You use it to load your store’s theme onto your computer
When you save a file, the Desktop Theme Editor app uploads it to your store
You view your changes at your store’s url
In short, there is no local development environment; it’s all either staging or production environments, and developing directly on production is a bad idea (spoiler: everything breaks, and customers are now buying your client’s meggings in abundance for FREE), we can use theme “previews” to develop inactive themes. Keep that in your clever little brain for later. We’re going to come back to that to solve our problem.
The team shares a project using some sort of version control (usually Git or SVN)
Each member makes changes/adds features locally. They may create a branch to do so.
Once those changes are tested and working, they merge their work back into the ‘master’ project, then deploy to production or not
Everyone is all happy, drinking beer, and whatnot
The thing is, we can’t do that with Shopify. Picture it: Jane and Joe are going to develop the same theme. They check it into version control, they both download it, they both edit it, and Shopify Themes uploads it. In this environment they keep overwriting each other’s changes, making it impossible to develop and test.
The Soloosh (aka the Solution)
Let’s make a version-controlled project that we can develop as a team. We’re going to make multiple copies of the same theme, and commit each theme copy to its own branch in version control.
Jane creates a Git repo
Jane makes our ‘master’ theme in our shopify shop
Jane copies that theme for Joe’s branch

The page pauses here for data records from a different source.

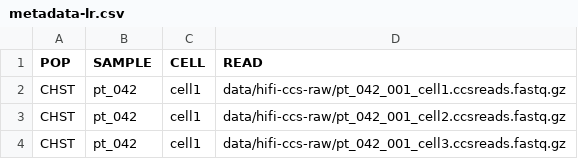
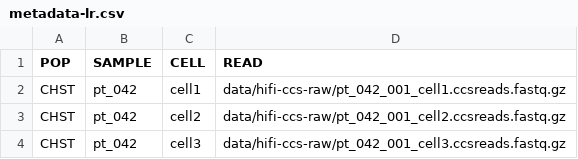
Before and after one commit to ndreey/stammerula2025, a CSV file: doc/metadata-lr.csv, drawn as a sheet.

```diff
--- a/doc/metadata-lr.csv
+++ b/doc/metadata-lr.csv
@@ -2,3 +2,3 @@ POP,SAMPLE,CELL,READ
 CHST,pt_042,cell1,data/hifi-ccs-raw/pt_042_001_cell1.ccsreads.fastq.gz
-CHST,pt_042,cell1,data/hifi-ccs-raw/pt_042_001_cell2.ccsreads.fastq.gz
-CHST,pt_042,cell1,data/hifi-ccs-raw/pt_042_001_cell3.ccsreads.fastq.gz
+CHST,pt_042,cell2,data/hifi-ccs-raw/pt_042_001_cell2.ccsreads.fastq.gz
+CHST,pt_042,cell3,data/hifi-ccs-raw/pt_042_001_cell3.ccsreads.fastq.gz
```
Also changed, not shown: 57 other files.
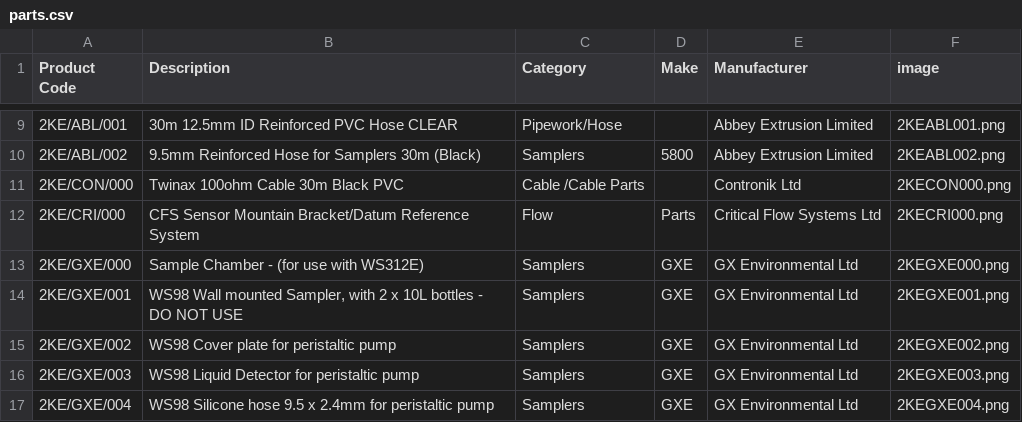
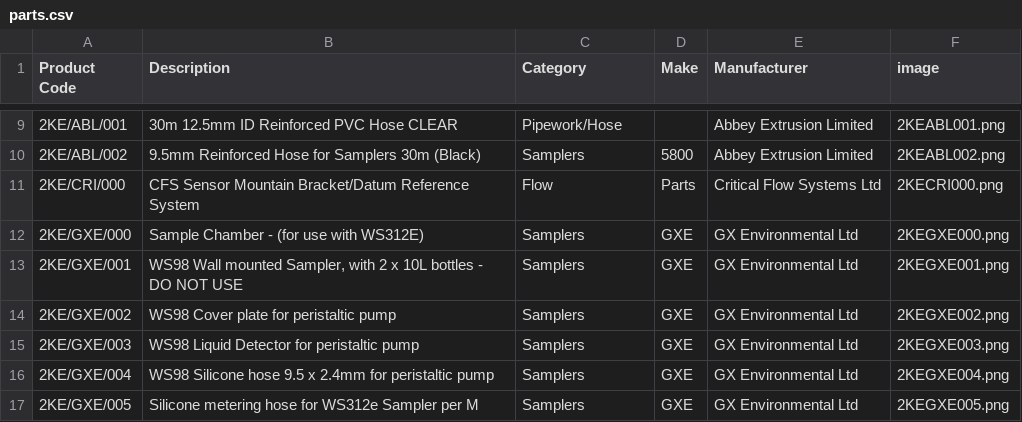
Before and after one commit to tomward0606/PartsProjectMain, a CSV file: parts.csv, drawn as a sheet; only a part is shown, gaps mark what is left out; the shorter side is filled out with more unchanged rows.

Commit message:
Delete part: 2KE/CON/000

```diff
--- a/parts.csv
+++ b/parts.csv
@@ -10,3 +10,2 @@ Product Code,Description,Category,Make,Manufacturer,image
 2KE/ABL/002,9.5mm Reinforced Hose for Samplers 30m (Black),Samplers,5800,Abbey Extrusion Limited,2KEABL002.png
-2KE/CON/000,Twinax 100ohm Cable 30m Black PVC,Cable /Cable Parts,,Contronik Ltd,2KECON000.png
 2KE/CRI/000,CFS Sensor Mountain Bracket/Datum Reference System,Flow,Parts,Critical Flow Systems Ltd,2KECRI000.png
```
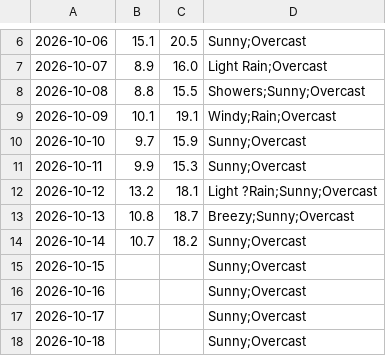
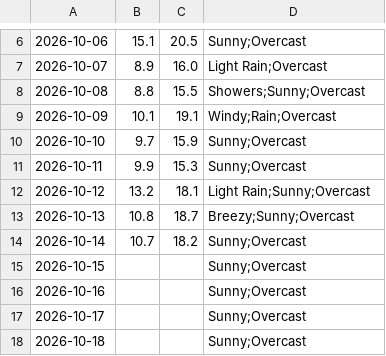
Before and after one commit to mlittlec/Home-Temps, a CSV file: data/weather/raw/2026/weather_daily_2026.10.csv, drawn as a sheet; only a part is shown, gaps mark what is left out.

```diff
--- a/data/weather/raw/2026/weather_daily_2026.10.csv
+++ b/data/weather/raw/2026/weather_daily_2026.10.csv
@@ -11,3 +11,3 @@
 2026-10-11,9.9,15.3,"Sunny;Overcast"
-2026-10-12,13.2,18.1,"Light ?Rain;Sunny;Overcast"
+2026-10-12,13.2,18.1,"Light Rain;Sunny;Overcast"
 2026-10-13,10.8,18.7,"Breezy;Sunny;Overcast"
```
Also changed, not shown: data/weather/raw/2026/weather_daily_2026-09.csv.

Jane downloads the ‘master’ theme (using the Desktop Theme Editor app) and commits it to the ‘master’ Git branch
Jane creates a Git branch ‘joe’
Jane checks out the ‘joe’ branch
Jane downloads the ‘joe’ theme (using the Desktop Theme Editor app) and commits it to the ‘joe’ branch
Now, both developers can preview their respective themes in development, just be checking out the correct branch. When changes are ready, Joe can simply merge his changes back into the master branch. This approach is very flexible; with it we can do things like:
Have a branch and theme for each developer on the project
Add a production branch and theme for live deployments
The key thing to remember here is that each branch has its own corresponding theme copy in the shop’s admin panel. Voila! Now your team is theming conflict-free in Shopify. Let me know if you have any questions, comment down below.